### What to produce
From the entries below, copy each line in which the word "trans" occurs.

Top of Data for this exercise

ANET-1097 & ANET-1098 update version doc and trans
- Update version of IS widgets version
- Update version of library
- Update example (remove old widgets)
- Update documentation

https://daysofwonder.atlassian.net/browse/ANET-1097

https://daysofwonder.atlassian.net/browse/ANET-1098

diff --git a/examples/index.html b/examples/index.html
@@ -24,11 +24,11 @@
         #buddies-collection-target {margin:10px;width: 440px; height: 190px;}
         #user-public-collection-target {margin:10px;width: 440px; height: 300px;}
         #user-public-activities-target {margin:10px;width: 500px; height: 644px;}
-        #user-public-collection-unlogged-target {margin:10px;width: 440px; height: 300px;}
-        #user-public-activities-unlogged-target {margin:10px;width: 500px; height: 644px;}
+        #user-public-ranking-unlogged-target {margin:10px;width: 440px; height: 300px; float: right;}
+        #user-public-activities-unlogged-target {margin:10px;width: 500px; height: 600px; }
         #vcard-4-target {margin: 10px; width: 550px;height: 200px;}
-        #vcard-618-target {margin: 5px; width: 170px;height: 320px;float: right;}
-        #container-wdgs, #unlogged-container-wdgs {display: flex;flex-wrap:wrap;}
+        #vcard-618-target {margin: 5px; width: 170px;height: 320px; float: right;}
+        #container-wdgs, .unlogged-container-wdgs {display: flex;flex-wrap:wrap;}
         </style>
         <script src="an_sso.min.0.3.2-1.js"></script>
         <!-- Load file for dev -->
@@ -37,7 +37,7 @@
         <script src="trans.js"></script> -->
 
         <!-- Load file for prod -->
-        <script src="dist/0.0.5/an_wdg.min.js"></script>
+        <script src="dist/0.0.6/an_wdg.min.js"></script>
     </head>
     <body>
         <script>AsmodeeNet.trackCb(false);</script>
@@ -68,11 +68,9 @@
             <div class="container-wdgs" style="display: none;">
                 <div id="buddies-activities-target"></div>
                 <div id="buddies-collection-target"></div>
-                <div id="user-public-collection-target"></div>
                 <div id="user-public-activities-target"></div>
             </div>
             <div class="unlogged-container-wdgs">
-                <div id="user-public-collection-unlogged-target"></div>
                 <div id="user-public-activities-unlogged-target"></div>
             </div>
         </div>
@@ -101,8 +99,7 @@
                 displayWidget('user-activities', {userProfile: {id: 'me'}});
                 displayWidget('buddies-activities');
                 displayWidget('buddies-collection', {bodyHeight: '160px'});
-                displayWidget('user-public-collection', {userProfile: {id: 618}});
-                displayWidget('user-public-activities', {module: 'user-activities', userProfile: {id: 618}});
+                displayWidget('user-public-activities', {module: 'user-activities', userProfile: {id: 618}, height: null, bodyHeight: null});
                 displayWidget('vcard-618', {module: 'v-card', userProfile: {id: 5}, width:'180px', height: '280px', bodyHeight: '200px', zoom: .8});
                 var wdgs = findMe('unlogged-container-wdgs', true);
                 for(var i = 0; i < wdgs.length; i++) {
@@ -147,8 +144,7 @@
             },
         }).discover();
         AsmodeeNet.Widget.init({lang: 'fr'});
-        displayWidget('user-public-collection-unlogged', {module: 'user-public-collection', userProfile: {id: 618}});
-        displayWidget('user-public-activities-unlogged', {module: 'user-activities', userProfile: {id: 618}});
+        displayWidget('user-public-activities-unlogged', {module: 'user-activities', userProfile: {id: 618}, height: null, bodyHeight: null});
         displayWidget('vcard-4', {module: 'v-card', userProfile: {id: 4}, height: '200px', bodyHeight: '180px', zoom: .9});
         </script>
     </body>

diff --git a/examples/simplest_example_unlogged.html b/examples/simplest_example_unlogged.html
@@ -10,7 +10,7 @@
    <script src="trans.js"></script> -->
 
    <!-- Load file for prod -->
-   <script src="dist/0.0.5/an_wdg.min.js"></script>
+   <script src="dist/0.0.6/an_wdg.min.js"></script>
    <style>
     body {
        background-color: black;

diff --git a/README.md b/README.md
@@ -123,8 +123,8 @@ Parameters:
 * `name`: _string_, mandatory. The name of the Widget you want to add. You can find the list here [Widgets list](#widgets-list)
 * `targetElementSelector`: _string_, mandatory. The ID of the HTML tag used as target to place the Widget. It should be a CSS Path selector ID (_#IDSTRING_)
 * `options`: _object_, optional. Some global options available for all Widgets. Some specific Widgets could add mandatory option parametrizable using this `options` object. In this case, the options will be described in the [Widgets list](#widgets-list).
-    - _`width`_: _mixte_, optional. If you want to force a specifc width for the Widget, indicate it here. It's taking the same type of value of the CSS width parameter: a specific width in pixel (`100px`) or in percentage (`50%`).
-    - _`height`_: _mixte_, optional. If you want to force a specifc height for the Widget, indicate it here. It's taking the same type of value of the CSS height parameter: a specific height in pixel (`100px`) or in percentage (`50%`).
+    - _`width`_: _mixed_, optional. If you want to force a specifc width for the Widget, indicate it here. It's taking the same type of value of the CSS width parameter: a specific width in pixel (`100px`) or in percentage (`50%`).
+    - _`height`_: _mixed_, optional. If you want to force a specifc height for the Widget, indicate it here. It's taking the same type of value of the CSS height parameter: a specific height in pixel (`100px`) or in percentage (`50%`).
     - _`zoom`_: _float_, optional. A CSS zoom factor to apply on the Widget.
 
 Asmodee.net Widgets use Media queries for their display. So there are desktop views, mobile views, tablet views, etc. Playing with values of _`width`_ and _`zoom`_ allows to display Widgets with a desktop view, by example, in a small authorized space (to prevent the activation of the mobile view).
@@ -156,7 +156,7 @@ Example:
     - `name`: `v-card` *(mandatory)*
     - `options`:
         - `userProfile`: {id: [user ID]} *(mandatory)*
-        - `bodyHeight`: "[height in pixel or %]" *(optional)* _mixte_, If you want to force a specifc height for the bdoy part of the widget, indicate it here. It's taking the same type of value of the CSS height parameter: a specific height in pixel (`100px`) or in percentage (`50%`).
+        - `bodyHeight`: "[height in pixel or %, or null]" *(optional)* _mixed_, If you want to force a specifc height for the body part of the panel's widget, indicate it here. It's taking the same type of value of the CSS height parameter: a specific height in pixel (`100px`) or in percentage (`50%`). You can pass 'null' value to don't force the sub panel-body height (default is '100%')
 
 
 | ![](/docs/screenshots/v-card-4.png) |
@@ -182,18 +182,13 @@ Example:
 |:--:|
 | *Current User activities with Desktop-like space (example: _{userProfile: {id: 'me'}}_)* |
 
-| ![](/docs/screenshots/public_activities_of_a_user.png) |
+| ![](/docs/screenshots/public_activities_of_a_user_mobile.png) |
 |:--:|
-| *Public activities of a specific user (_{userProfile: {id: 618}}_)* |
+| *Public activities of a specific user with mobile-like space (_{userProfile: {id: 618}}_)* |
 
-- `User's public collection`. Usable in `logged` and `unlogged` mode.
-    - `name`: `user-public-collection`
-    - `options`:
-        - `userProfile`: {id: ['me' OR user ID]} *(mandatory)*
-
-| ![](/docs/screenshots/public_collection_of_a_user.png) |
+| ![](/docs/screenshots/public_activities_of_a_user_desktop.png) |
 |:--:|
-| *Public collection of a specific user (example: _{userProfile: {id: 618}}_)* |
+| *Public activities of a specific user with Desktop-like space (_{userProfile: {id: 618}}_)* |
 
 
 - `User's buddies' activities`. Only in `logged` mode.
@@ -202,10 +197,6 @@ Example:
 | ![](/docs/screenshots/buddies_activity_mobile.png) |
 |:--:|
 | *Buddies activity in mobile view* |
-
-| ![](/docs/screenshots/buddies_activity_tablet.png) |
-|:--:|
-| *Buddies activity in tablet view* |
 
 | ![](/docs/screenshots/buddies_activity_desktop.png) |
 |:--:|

Bottom of Data for this exercise

### Worked solution
ANET-1097 & ANET-1098 update version doc and trans
         <script src="trans.js"></script> -->
    <script src="trans.js"></script> -->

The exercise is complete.